# [Task objective]
Each entry below is to be copied verbatim, with no line missing.

(Before-and-after change data)
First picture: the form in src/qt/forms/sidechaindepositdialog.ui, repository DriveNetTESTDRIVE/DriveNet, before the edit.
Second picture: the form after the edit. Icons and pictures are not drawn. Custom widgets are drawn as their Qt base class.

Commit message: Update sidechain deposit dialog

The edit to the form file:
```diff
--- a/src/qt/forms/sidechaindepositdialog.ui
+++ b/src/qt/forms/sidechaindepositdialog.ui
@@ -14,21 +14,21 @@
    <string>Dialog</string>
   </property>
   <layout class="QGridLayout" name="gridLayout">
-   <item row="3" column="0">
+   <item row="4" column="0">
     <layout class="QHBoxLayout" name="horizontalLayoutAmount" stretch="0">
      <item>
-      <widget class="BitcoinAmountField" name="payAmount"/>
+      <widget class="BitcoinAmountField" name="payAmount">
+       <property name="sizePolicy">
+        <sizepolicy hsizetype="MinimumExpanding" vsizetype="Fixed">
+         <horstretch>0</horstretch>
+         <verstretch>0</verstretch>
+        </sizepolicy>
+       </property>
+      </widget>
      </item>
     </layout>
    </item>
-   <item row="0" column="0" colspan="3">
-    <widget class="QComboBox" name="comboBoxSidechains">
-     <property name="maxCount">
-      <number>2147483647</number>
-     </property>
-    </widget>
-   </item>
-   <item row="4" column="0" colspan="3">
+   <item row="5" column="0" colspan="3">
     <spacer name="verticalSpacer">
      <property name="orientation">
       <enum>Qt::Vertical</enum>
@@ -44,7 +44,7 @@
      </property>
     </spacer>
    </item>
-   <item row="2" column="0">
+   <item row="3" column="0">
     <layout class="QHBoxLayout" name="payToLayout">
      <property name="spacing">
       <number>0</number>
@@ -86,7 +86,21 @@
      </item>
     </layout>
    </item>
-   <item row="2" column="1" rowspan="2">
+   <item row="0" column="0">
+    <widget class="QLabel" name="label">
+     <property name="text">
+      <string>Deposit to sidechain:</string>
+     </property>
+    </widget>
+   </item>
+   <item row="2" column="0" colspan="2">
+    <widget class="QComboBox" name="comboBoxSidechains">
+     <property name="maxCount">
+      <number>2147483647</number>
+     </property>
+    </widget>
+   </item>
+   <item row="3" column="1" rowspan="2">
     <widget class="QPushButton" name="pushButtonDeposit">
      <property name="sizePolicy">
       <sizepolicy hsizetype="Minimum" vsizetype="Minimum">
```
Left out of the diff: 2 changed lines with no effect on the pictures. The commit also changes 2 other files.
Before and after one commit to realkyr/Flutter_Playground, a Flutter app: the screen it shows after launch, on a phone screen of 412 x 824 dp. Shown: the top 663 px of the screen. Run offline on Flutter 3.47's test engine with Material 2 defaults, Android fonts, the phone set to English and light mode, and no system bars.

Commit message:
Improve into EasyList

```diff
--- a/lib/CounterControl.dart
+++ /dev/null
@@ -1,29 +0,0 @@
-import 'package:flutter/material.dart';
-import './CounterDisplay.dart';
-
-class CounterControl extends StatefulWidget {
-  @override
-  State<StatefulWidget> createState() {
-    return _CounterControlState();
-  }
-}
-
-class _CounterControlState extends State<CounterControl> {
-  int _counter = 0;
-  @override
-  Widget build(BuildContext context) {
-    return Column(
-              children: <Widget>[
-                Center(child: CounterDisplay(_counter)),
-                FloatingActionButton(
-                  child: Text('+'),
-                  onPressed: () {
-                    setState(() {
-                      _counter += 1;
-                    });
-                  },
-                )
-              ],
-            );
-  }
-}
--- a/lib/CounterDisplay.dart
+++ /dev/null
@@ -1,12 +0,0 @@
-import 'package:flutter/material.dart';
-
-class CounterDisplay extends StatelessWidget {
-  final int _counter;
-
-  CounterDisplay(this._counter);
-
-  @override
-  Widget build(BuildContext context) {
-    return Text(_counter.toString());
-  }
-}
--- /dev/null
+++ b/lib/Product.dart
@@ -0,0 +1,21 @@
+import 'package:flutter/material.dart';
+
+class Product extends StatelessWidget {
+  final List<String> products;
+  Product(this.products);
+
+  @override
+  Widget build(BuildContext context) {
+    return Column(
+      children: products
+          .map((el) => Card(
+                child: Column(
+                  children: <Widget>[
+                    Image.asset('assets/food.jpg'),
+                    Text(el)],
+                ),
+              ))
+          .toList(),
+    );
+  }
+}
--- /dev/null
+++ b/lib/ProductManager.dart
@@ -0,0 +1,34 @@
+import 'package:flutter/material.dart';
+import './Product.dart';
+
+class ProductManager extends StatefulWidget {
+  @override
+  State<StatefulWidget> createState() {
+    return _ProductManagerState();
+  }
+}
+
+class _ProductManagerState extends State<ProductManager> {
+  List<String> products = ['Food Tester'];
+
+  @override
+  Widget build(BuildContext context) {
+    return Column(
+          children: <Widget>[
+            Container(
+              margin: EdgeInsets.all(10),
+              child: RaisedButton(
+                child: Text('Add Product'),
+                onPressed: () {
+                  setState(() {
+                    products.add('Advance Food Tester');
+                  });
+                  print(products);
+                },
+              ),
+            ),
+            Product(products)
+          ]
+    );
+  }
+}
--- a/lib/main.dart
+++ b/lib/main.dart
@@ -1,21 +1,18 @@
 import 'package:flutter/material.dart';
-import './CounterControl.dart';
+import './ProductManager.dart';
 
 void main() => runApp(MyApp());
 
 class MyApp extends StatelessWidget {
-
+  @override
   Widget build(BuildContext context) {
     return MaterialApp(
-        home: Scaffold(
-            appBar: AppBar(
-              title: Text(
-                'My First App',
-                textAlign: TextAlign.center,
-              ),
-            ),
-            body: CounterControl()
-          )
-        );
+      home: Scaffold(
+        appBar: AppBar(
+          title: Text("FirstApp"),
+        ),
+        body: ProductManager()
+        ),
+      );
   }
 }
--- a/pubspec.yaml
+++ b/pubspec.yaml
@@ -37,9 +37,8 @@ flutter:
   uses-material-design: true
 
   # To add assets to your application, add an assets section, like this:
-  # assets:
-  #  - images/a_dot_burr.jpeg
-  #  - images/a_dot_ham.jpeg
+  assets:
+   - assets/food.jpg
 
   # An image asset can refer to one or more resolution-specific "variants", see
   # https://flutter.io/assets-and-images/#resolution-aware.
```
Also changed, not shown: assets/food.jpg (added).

# [Output of the task]
First picture: the form in src/qt/forms/sidechaindepositdialog.ui, repository DriveNetTESTDRIVE/DriveNet, before the edit.
Second picture: the form after the edit. Icons and pictures are not drawn. Custom widgets are drawn as their Qt base class.

Commit message: Update sidechain deposit dialog

The edit to the form file:
```diff
--- a/src/qt/forms/sidechaindepositdialog.ui
+++ b/src/qt/forms/sidechaindepositdialog.ui
@@ -14,21 +14,21 @@
    <string>Dialog</string>
   </property>
   <layout class="QGridLayout" name="gridLayout">
-   <item row="3" column="0">
+   <item row="4" column="0">
     <layout class="QHBoxLayout" name="horizontalLayoutAmount" stretch="0">
      <item>
-      <widget class="BitcoinAmountField" name="payAmount"/>
+      <widget class="BitcoinAmountField" name="payAmount">
+       <property name="sizePolicy">
+        <sizepolicy hsizetype="MinimumExpanding" vsizetype="Fixed">
+         <horstretch>0</horstretch>
+         <verstretch>0</verstretch>
+        </sizepolicy>
+       </property>
+      </widget>
      </item>
     </layout>
    </item>
-   <item row="0" column="0" colspan="3">
-    <widget class="QComboBox" name="comboBoxSidechains">
-     <property name="maxCount">
-      <number>2147483647</number>
-     </property>
-    </widget>
-   </item>
-   <item row="4" column="0" colspan="3">
+   <item row="5" column="0" colspan="3">
     <spacer name="verticalSpacer">
      <property name="orientation">
       <enum>Qt::Vertical</enum>
@@ -44,7 +44,7 @@
      </property>
     </spacer>
    </item>
-   <item row="2" column="0">
+   <item row="3" column="0">
     <layout class="QHBoxLayout" name="payToLayout">
      <property name="spacing">
       <number>0</number>
@@ -86,7 +86,21 @@
      </item>
     </layout>
    </item>
-   <item row="2" column="1" rowspan="2">
+   <item row="0" column="0">
+    <widget class="QLabel" name="label">
+     <property name="text">
+      <string>Deposit to sidechain:</string>
+     </property>
+    </widget>
+   </item>
+   <item row="2" column="0" colspan="2">
+    <widget class="QComboBox" name="comboBoxSidechains">
+     <property name="maxCount">
+      <number>2147483647</number>
+     </property>
+    </widget>
+   </item>
+   <item row="3" column="1" rowspan="2">
     <widget class="QPushButton" name="pushButtonDeposit">
      <property name="sizePolicy">
       <sizepolicy hsizetype="Minimum" vsizetype="Minimum">
```
Left out of the diff: 2 changed lines with no effect on the pictures. The commit also changes 2 other files.
Before and after one commit to realkyr/Flutter_Playground, a Flutter app: the screen it shows after launch, on a phone screen of 412 x 824 dp. Shown: the top 663 px of the screen. Run offline on Flutter 3.47's test engine with Material 2 defaults, Android fonts, the phone set to English and light mode, and no system bars.

Commit message:
Improve into EasyList

```diff
--- a/lib/CounterControl.dart
+++ /dev/null
@@ -1,29 +0,0 @@
-import 'package:flutter/material.dart';
-import './CounterDisplay.dart';
-
-class CounterControl extends StatefulWidget {
-  @override
-  State<StatefulWidget> createState() {
-    return _CounterControlState();
-  }
-}
-
-class _CounterControlState extends State<CounterControl> {
-  int _counter = 0;
-  @override
-  Widget build(BuildContext context) {
-    return Column(
-              children: <Widget>[
-                Center(child: CounterDisplay(_counter)),
-                FloatingActionButton(
-                  child: Text('+'),
-                  onPressed: () {
-                    setState(() {
-                      _counter += 1;
-                    });
-                  },
-                )
-              ],
-            );
-  }
-}
--- a/lib/CounterDisplay.dart
+++ /dev/null
@@ -1,12 +0,0 @@
-import 'package:flutter/material.dart';
-
-class CounterDisplay extends StatelessWidget {
-  final int _counter;
-
-  CounterDisplay(this._counter);
-
-  @override
-  Widget build(BuildContext context) {
-    return Text(_counter.toString());
-  }
-}
--- /dev/null
+++ b/lib/Product.dart
@@ -0,0 +1,21 @@
+import 'package:flutter/material.dart';
+
+class Product extends StatelessWidget {
+  final List<String> products;
+  Product(this.products);
+
+  @override
+  Widget build(BuildContext context) {
+    return Column(
+      children: products
+          .map((el) => Card(
+                child: Column(
+                  children: <Widget>[
+                    Image.asset('assets/food.jpg'),
+                    Text(el)],
+                ),
+              ))
+          .toList(),
+    );
+  }
+}
--- /dev/null
+++ b/lib/ProductManager.dart
@@ -0,0 +1,34 @@
+import 'package:flutter/material.dart';
+import './Product.dart';
+
+class ProductManager extends StatefulWidget {
+  @override
+  State<StatefulWidget> createState() {
+    return _ProductManagerState();
+  }
+}
+
+class _ProductManagerState extends State<ProductManager> {
+  List<String> products = ['Food Tester'];
+
+  @override
+  Widget build(BuildContext context) {
+    return Column(
+          children: <Widget>[
+            Container(
+              margin: EdgeInsets.all(10),
+              child: RaisedButton(
+                child: Text('Add Product'),
+                onPressed: () {
+                  setState(() {
+                    products.add('Advance Food Tester');
+                  });
+                  print(products);
+                },
+              ),
+            ),
+            Product(products)
+          ]
+    );
+  }
+}
--- a/lib/main.dart
+++ b/lib/main.dart
@@ -1,21 +1,18 @@
 import 'package:flutter/material.dart';
-import './CounterControl.dart';
+import './ProductManager.dart';
 
 void main() => runApp(MyApp());
 
 class MyApp extends StatelessWidget {
-
+  @override
   Widget build(BuildContext context) {
     return MaterialApp(
-        home: Scaffold(
-            appBar: AppBar(
-              title: Text(
-                'My First App',
-                textAlign: TextAlign.center,
-              ),
-            ),
-            body: CounterControl()
-          )
-        );
+      home: Scaffold(
+        appBar: AppBar(
+          title: Text("FirstApp"),
+        ),
+        body: ProductManager()
+        ),
+      );
   }
 }
--- a/pubspec.yaml
+++ b/pubspec.yaml
@@ -37,9 +37,8 @@ flutter:
   uses-material-design: true
 
   # To add assets to your application, add an assets section, like this:
-  # assets:
-  #  - images/a_dot_burr.jpeg
-  #  - images/a_dot_ham.jpeg
+  assets:
+   - assets/food.jpg
 
   # An image asset can refer to one or more resolution-specific "variants", see
   # https://flutter.io/assets-and-images/#resolution-aware.
```
Also changed, not shown: assets/food.jpg (added).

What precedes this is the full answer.